24 October 2012
A few hundred kilometres upstream from Victoria Falls lie the Ngonye Falls, which provided the backdrop to the opening of the Ngonye Falls Community Partnership Park on 27 August 2012.
The Zambian Minister of Tourism and Arts, Ms Sylvia T. Masebo, MP, officially opened the Partnership Park that is jointly owned by the traditional leadership, the local community and Zambia Wildlife Authority.
The Minister also opened the newly renovated visitors information centre and handed over four new vehicles, a tractor and other equipment to park management. Minister Masebo paid tribute to the development partners who have been supporting the Ngonye Falls Community Partnership Park, notably the Federal Republic of Germany through KfW for funding the operations of the park for the last two years, the training of staff and the acquisition of equipment, and the Netherlands Ministry of Foreign Affairs (DGIS) and Peace Parks Foundation for funding the visitors information centre. The Minister said that the five partner countries of the KAZA TFCA, Angola, Botswana, Namibia, Zambia and Zimbabwe want to mutually conserve their natural resources in a sustainable way that will benefit the local communities and will eventually reduce rural poverty.
Later the same day, the Minister commissioned the new headquarters for Sioma Ngwezi National Park, close to Ngonye Falls. As part of their €20 million grant to KAZA TFCA, the German Federal Ministry for Cooperation and Development, through KfW, allocated €2.2 million to develop Sioma Ngwezi National Park. Mr Georg Rademacher, the German Embassy to Zambia’s head of development cooperation, emphasised the importance of partnerships and said: "The partnership between communities and their natural resources is the key element to the sustainable management of national parks and, if established correctly, also the key element in combatting rural poverty." He also said that the KAZA TFCA combines economic, ecological and social development and could become the shining example for sustainable development in the region.

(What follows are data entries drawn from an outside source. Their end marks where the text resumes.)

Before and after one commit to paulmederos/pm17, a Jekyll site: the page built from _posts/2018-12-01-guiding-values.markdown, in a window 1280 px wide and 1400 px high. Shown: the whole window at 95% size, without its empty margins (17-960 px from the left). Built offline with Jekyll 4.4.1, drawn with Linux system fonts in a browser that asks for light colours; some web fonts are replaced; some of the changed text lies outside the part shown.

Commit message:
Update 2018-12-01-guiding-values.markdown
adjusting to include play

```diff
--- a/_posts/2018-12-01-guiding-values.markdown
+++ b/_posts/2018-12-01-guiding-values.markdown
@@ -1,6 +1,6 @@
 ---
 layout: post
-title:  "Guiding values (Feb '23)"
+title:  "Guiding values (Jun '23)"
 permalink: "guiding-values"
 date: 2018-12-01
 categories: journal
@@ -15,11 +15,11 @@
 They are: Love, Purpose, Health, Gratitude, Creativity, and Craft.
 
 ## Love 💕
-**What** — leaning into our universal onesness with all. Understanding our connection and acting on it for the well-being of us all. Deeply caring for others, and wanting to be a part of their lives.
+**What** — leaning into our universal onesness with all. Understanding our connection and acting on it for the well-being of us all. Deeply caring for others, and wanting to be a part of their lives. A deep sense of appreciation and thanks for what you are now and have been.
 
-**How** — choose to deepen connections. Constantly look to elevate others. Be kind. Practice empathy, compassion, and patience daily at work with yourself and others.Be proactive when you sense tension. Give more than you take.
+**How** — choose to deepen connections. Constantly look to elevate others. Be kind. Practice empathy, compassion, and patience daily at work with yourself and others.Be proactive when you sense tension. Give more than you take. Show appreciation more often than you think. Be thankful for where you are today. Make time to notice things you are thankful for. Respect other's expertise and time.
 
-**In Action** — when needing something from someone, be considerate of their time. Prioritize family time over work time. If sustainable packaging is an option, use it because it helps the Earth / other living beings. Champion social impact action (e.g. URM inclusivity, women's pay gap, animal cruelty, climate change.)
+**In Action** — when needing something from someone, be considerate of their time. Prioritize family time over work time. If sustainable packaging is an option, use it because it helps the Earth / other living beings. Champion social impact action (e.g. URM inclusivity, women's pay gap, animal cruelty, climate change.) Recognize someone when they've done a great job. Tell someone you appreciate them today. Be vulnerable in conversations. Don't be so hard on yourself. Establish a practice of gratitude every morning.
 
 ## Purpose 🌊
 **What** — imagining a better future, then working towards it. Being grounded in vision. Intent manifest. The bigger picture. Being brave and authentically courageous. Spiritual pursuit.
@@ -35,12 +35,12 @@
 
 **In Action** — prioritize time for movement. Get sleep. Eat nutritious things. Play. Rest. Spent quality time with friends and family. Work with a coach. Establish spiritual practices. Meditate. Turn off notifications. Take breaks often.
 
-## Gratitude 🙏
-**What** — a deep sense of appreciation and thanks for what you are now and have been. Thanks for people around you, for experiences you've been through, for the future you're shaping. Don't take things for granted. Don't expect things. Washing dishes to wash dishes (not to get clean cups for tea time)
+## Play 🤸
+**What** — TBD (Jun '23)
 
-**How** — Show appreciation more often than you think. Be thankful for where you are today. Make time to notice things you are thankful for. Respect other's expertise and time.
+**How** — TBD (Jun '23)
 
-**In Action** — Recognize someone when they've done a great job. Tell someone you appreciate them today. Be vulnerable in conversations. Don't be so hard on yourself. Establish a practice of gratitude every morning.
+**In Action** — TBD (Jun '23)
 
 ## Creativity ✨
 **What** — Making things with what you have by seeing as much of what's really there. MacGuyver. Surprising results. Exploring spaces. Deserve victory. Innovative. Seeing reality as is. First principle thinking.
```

In celebration of the day’s events, 12 impalas were released into a newly fenced wildlife enclosure. More than 500 local community members and various dignitaries attended the day’s ceremonies, which ended with a visit to the Kabula village, where Peace Parks Foundation, with support from The Rufford Foundation and the CCD Programme, had erected an elephant restraining line around the village in October 2010. An elephant restraining line consists of electrified wires that run two metres above ground, thereby allowing communities free movement while protecting crops from elephants. The elephant restraining line has proven tremendously successful and there has not been a single breach by elephants since its erection.
On the 28th of August, Minister Masebo opened the Zambian KAZA country office. Dr Victor Siamudaala, executive director of KAZA TFCA, welcomed this development, saying that all five partner countries’ concerted efforts were needed to achieve their commitment to regional economic integration through the sustainable management of transboundary natural resources and tourism development.
On 22 October 2012 the Simalaha Community Conservancy was officially launched by Chief Sekute of the Chundu Chiefdom and Senior Chief Inyambo Yeta of the Sisheke Chiefdom. The Conservancy offices, kindly made available by Senior Chief Inyambo Yeta at the Mwandi Kuta, were also officially opened by the two chiefs. The offices had been renovated and now provide a base for the project’s management team to function effectively. Minister Masebo said at the opening: “The Simalaha Community Conservancy Trust has been established and will oversee the development of a land-use management plan with the assistance of the Zambia Wildlife Authority and of Peace Parks Foundation. On that note, I must record here our sincere gratitude to Peace Parks Foundation for the supporting role they have carried out to bring the Simalaha Community Conservancy to this stage.”
Thanks to Stichting Energo funding, matched by mostly free labour from the community, two staff houses were built to accommodate teachers at the Mwandi School in Simalaha. The houses were officially handed over to the community by Peace Parks Foundation CEO, Mr Werner Myburgh, who said that it has been a privilege for the Foundation to be involved in the development of the Simalaha Community Conservancy as an area to re-establish wildlife populations and a mechanism to stimulate community benefits through wildlife and tourism development.
Senior Chief Inyambo Yeta said that the Conservancy would be an important area in KAZA TFCA to re-establish wildlife populations and their migration routes to the benefit of the local communities. He also reminded all of the Conservancy’s significance to the KAZA TFCA, as it will ultimately link Chobe National Park in Botswana to Kafue National Park in Zambia. The Senior Chief thanked the development partners of the Simalaha Community Conservancy, notably the Mava Foundation for Nature and the Swedish Postcode Lottery for their support.